Native Americans inhabited the 28 square miles that are now Bellingham when English captain George Vancouver visited in 1792. During the 1800s, small communities came and went along Bellingham Bay. Then, in 1904, the city of Bellingham was incorporated when four small bayside towns voted to consolidate. Today, Bellingham's past is visible in the numerous historic buildings throughout the city.
Bellingham is made up of 23 distinct neighborhoods, stretching inland along Interstate 5 from the coast to the foot of Mount Baker. The neighborhoods of Bellingham have a range of characteristics, from urban to suburban to rural. Some of the major neighborhoods include:
Bellingham's location near the Canadian border helps support businesses that deal with trade, transportation, and logistics. Additionally, its natural beauty is helping to fuel a growth in the tourism industry. In the past decade, tourism has risen to become a big business, especially as it relates to outdoor activities such as skiing and boating. Health care and government are also major industries. Some of the largest employers in Bellingham are:
Businesses in Bellingham have typically enjoyed a lower tax rate than those in Seattle and other nearby communities. Companies are also drawn to the area by its infrastructure. The city has an extensive fiber-optic cable network, and goods are easily shipped via Interstate 5 and the Port of Bellingham, the most diverse port in Washington. The port operates the Bellingham Shipping Terminal, Bellingham International Airport, Fairhaven Transportation Center (home to Amtrak and Greyhound), Bellingham Cruise Terminal, and two expansive marinas. Additionally, the port maintains several waterfront parks, administers three federally-designated foreign trade zones, and develops and owns a large amount of commercial and industrial property in Bellingham.

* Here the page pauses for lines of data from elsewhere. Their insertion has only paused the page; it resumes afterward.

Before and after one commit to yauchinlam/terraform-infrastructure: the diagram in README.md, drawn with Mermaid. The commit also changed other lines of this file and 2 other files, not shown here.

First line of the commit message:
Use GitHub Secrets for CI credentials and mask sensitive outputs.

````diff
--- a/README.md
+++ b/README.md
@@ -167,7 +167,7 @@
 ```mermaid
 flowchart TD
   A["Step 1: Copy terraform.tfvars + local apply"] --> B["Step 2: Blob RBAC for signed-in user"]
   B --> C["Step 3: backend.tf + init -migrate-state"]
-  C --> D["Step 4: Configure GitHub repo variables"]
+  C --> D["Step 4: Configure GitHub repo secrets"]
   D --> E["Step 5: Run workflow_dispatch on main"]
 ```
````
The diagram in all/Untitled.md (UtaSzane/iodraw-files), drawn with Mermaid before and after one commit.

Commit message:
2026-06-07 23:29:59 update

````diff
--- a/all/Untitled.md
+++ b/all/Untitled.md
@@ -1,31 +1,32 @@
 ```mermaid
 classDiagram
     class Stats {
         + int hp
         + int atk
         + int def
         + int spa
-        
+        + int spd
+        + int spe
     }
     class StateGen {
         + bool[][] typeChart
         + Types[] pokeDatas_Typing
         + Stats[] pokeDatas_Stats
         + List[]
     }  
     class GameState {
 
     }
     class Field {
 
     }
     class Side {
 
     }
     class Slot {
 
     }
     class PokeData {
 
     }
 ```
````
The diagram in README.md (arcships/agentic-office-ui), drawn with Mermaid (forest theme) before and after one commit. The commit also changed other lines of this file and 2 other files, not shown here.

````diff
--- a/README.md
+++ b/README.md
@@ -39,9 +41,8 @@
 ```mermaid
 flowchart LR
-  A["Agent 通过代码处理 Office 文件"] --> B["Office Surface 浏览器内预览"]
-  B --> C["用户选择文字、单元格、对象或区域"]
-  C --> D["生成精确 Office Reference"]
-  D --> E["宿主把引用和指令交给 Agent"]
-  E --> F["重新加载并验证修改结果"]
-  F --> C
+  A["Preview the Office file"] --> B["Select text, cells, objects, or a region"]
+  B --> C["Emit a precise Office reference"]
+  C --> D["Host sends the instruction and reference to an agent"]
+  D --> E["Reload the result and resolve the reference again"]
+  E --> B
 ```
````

Bellingham is home to four colleges and universities, including Western Washington University. WWU is known for its unique environmental and economic research programs, as well as its highly regarded electrical engineering, plastics, and manufacturing programs. Bellingham Technical College, Northwest Indian College, and Whatcom Community College are also located in Bellingham.
The variety of outdoor recreational activities is one of the main reasons people choose to live and work in the Bellingham area. Hiking and biking trails are just minutes away and are popular after-work activities. Summer days are often filled with fishing in the bay, picnicking at one of the city's parks, or taking a swim at the area's many lakes and rivers. Canoeing, kayaking, river rafting, clamming, whale watching, golfing, and simply enjoying a beautiful sunset are other popular activities.
In the winter, nearby Mount Baker gets an average of approximately 600 inches of snow each year-that's the most in North America. Skiers and snowboarders enjoy a 1,500-foot vertical drop and a long season, which typically runs from November to April.
Bellingham is home to a thriving, exciting arts scene. Modern and traditional works are displayed in museums and galleries across the city, and Bellingham residents are proud to support the arts. Some of the more prominent institutions include:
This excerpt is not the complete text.